The story unfolds in Waimanalo, on the windward side of Oahu, in 1958, when Eddie and Gabby first got together with bassist Joe Marshall and the brilliant young steel guitar player, David “Feet” Rogers who was only seventeen at the time.

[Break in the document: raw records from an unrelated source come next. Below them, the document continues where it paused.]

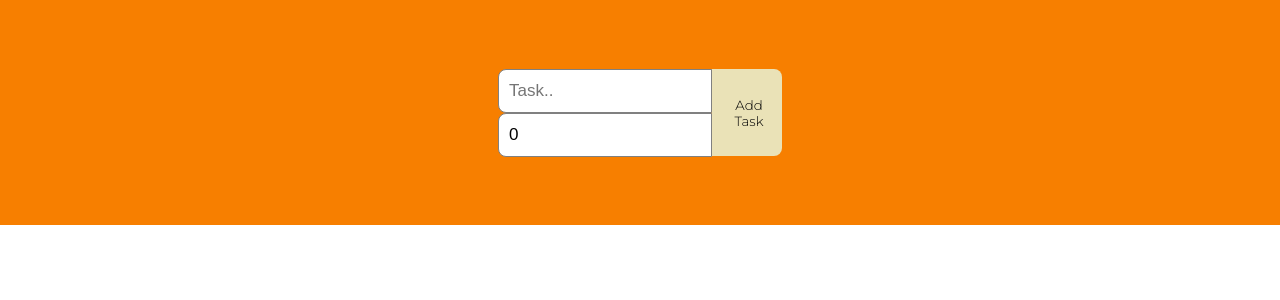
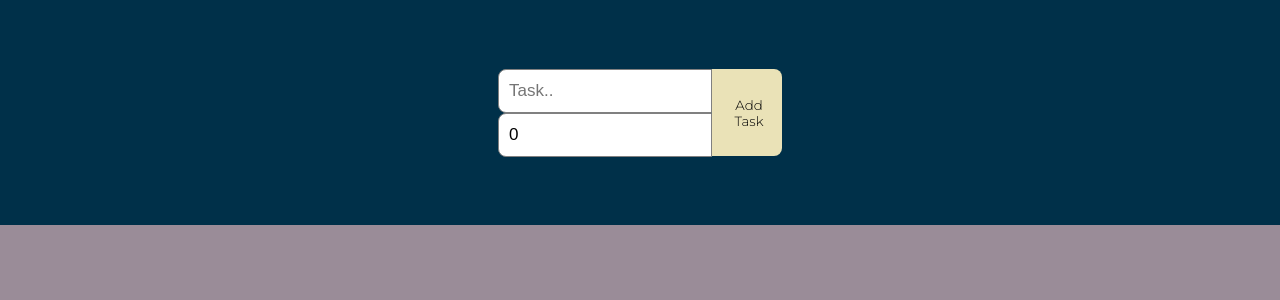
Before and after one commit to sangar3/Task-Tracker-app, a React (Create React App) app in the folder my-app/: page / in a window 1280 px wide. Shown: the top 300 px of the page. Built offline with nearby package versions, Linux system fonts and the light colour scheme.

Commit message:
better colors

```diff
--- a/my-app/src/App.css
+++ b/my-app/src/App.css
@@ -1,10 +1,11 @@
 @import url('https://fonts.googleapis.com/css2?family=Montserrat:wght@300&display=swap');
 :root {
   --CloseTaskButtonvar: #d62828;
-  --todolistitemvar: #003049;
-  --headervar: #f77f00;
+  --todolistitemvar:#f77f00 ;
+  --headervar: #003049;
   --ItemTitlevar:#fcbf49;
   --AddTaskButtonvar:#eae2b7;
+  --BackgroundColorvar:#9a8c98;
 }
 
 .App{
@@ -62,6 +63,7 @@ body {
     align-items: center;
     padding-top: 50px;
     flex-direction: column;
+    background-color:var(--BackgroundColorvar) ;
   }
 
   .task {
```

A year later, they opened at Honolulu’s “Sandbox,” a nightclub on Sand Island, where they became an instant sensation known for their authenticity of sound, bringing new life to traditional Hawaiian music.

Hawaiian Music Awards

1978 Iris Award winner for TV Special Christmas Time with Eddie Kamae & The Sons of Hawai‘i

– Na Hoku Hanohano Award Winner
1982 Anthology of the Year – Best of Sons of Sons of Hawai‘i From the Hawaiian Academy of Recording Artists

– Na Hoku Hanohano Award Winner
1992 Lifetime Achievement Award From the Hawaiian Academy of Recording Artists

– Na Hoku Hanohano Award Winner
2005 Album of the Year and Anthology of the Year – Eddie Kamae Sons of Hawai‘i From the Hawaiian Academy of Recording Artists

– Na Hoku Hanohano Award Winner
2007 Anthology of the Year Award – Eddie Kamae & Friends From the Hawaiian Academy of Recording Artists

– Na Hoku Hanohano Award Winner
2007 Moe Keale “Aloha is” Award for Community Service From the Hawaiian Academy of Recording Artists

– Na Hoku Hanohano Award Winner
2009 Eddie Kamae & The Sons of Hawai‘i Nominations from the Hawaiian Academy of Recording Artists
Hawaiian Album of the Year – Yesterday & Today Vol. I
Group of the Year – Eddie Kamae & The Sons of Hawai‘i
Song of the Year – Maka Ua, Eddie & Myrna Kamae

– Na Hoku Hanohano Award Winner
2009 Winner of Lifetime Achievement Award – Eddie Kamae and The Sons of Hawai‘i

www.sonsofhawaii.com